→ Input data
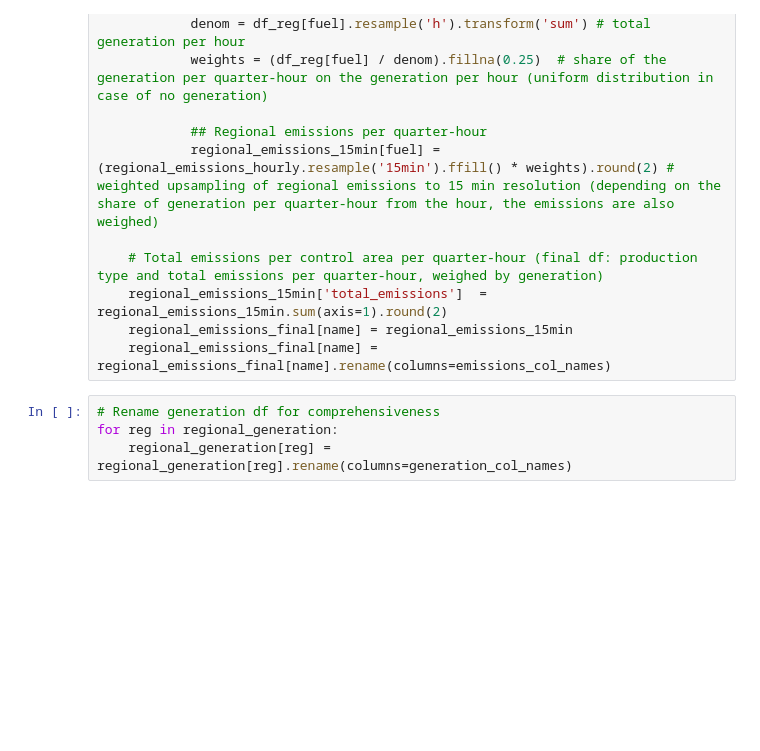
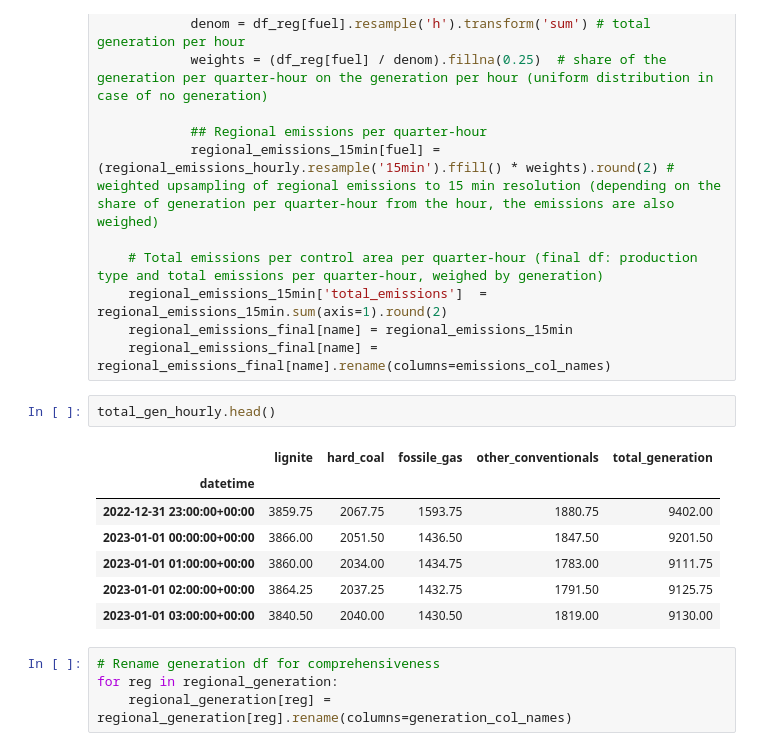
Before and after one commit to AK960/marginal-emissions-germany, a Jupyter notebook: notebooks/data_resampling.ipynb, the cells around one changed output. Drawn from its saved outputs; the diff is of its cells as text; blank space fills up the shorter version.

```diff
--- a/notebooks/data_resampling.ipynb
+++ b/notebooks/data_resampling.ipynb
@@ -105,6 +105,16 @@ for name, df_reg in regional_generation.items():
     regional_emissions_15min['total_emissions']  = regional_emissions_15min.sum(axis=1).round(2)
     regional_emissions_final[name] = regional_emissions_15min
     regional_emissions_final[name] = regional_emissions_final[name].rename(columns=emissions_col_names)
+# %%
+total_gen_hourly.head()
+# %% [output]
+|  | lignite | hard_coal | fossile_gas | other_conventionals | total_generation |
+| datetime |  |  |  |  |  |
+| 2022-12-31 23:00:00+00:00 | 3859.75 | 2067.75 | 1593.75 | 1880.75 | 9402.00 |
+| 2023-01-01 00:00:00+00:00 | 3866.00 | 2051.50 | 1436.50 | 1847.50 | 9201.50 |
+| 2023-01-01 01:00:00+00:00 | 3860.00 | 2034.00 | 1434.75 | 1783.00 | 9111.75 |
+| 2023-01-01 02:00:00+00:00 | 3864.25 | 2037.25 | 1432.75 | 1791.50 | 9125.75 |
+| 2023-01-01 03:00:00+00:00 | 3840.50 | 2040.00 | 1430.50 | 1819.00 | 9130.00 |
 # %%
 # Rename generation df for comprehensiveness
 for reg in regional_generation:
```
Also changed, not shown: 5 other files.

→ Activity
Print each record exactly as it stands, leaving the images out.

→ Answer
Before and after one commit to AK960/marginal-emissions-germany, a Jupyter notebook: notebooks/data_resampling.ipynb, the cells around one changed output. Drawn from its saved outputs; the diff is of its cells as text; blank space fills up the shorter version.

```diff
--- a/notebooks/data_resampling.ipynb
+++ b/notebooks/data_resampling.ipynb
@@ -105,6 +105,16 @@ for name, df_reg in regional_generation.items():
     regional_emissions_15min['total_emissions']  = regional_emissions_15min.sum(axis=1).round(2)
     regional_emissions_final[name] = regional_emissions_15min
     regional_emissions_final[name] = regional_emissions_final[name].rename(columns=emissions_col_names)
+# %%
+total_gen_hourly.head()
+# %% [output]
+|  | lignite | hard_coal | fossile_gas | other_conventionals | total_generation |
+| datetime |  |  |  |  |  |
+| 2022-12-31 23:00:00+00:00 | 3859.75 | 2067.75 | 1593.75 | 1880.75 | 9402.00 |
+| 2023-01-01 00:00:00+00:00 | 3866.00 | 2051.50 | 1436.50 | 1847.50 | 9201.50 |
+| 2023-01-01 01:00:00+00:00 | 3860.00 | 2034.00 | 1434.75 | 1783.00 | 9111.75 |
+| 2023-01-01 02:00:00+00:00 | 3864.25 | 2037.25 | 1432.75 | 1791.50 | 9125.75 |
+| 2023-01-01 03:00:00+00:00 | 3840.50 | 2040.00 | 1430.50 | 1819.00 | 9130.00 |
 # %%
 # Rename generation df for comprehensiveness
 for reg in regional_generation:
```
Also changed, not shown: 5 other files.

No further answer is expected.